[Change detection data]
*****

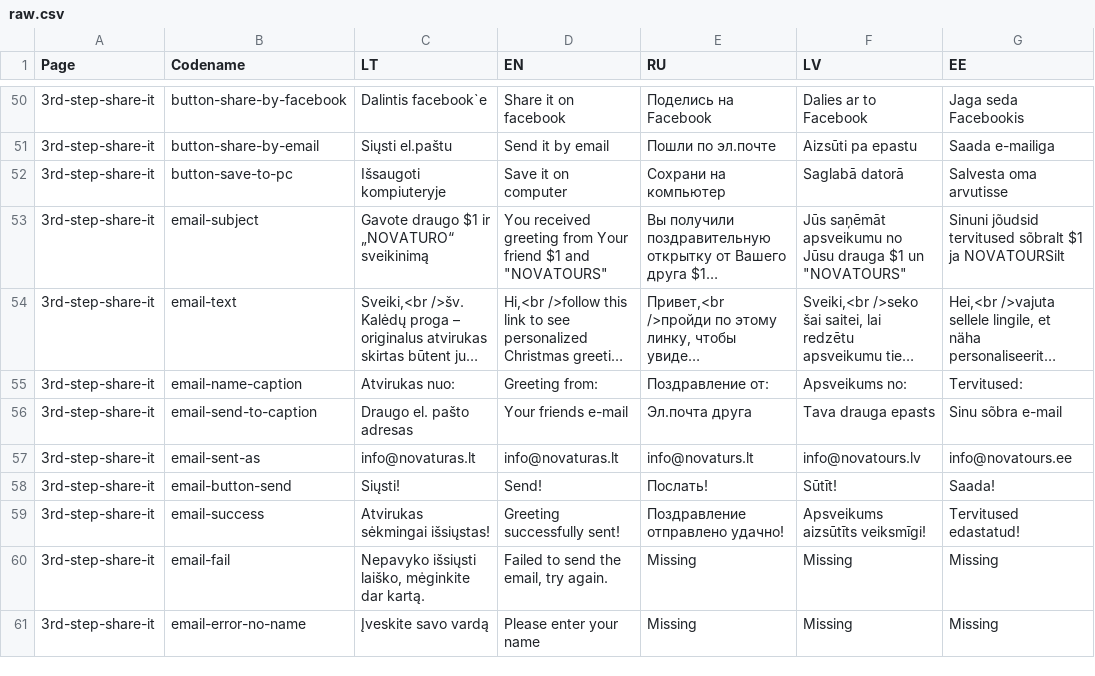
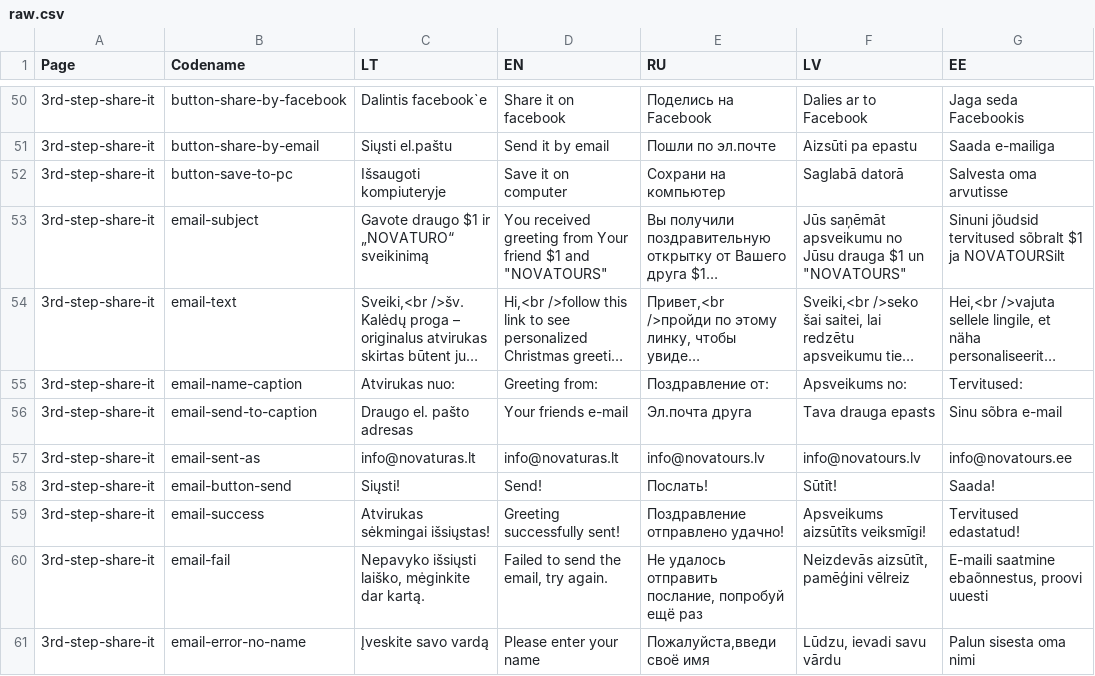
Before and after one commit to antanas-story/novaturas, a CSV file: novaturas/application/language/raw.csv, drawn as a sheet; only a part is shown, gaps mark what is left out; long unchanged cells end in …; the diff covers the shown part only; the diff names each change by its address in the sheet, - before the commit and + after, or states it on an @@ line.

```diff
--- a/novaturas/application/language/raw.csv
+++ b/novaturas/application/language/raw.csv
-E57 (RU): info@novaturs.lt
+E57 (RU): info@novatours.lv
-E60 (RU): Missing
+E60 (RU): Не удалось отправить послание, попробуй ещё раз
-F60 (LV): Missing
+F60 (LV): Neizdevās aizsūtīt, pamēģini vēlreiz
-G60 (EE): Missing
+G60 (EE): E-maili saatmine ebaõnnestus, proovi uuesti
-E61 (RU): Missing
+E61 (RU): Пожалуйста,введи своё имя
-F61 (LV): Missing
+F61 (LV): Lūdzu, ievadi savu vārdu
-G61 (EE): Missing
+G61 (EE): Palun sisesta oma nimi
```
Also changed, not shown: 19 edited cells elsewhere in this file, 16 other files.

*****

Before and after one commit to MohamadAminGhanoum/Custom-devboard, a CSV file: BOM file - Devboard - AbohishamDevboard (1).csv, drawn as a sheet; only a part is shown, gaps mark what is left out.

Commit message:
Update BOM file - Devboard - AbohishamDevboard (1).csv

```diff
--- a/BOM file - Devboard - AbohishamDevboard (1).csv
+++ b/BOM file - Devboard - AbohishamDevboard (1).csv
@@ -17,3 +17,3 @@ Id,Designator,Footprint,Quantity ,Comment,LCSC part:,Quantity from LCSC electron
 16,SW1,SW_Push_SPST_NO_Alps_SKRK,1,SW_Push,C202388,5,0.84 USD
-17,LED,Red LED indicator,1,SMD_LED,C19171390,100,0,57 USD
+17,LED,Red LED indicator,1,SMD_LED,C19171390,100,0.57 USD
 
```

*****

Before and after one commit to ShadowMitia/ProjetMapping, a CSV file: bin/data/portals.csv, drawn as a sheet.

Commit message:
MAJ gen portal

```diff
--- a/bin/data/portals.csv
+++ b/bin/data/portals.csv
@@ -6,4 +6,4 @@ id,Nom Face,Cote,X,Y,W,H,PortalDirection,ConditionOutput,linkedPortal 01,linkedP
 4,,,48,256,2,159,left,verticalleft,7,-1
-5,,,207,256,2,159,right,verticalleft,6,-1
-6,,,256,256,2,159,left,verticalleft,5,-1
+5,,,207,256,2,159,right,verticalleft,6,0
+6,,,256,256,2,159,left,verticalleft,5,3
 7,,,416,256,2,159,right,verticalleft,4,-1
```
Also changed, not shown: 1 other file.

*****

**Exercise prompt**
The expected answer is every line in the data above that carries the string "what".

**Exercise response**
Before and after one commit to antanas-story/novaturas, a CSV file: novaturas/application/language/raw.csv, drawn as a sheet; only a part is shown, gaps mark what is left out; long unchanged cells end in …; the diff covers the shown part only; the diff names each change by its address in the sheet, - before the commit and + after, or states it on an @@ line.
Before and after one commit to MohamadAminGhanoum/Custom-devboard, a CSV file: BOM file - Devboard - AbohishamDevboard (1).csv, drawn as a sheet; only a part is shown, gaps mark what is left out.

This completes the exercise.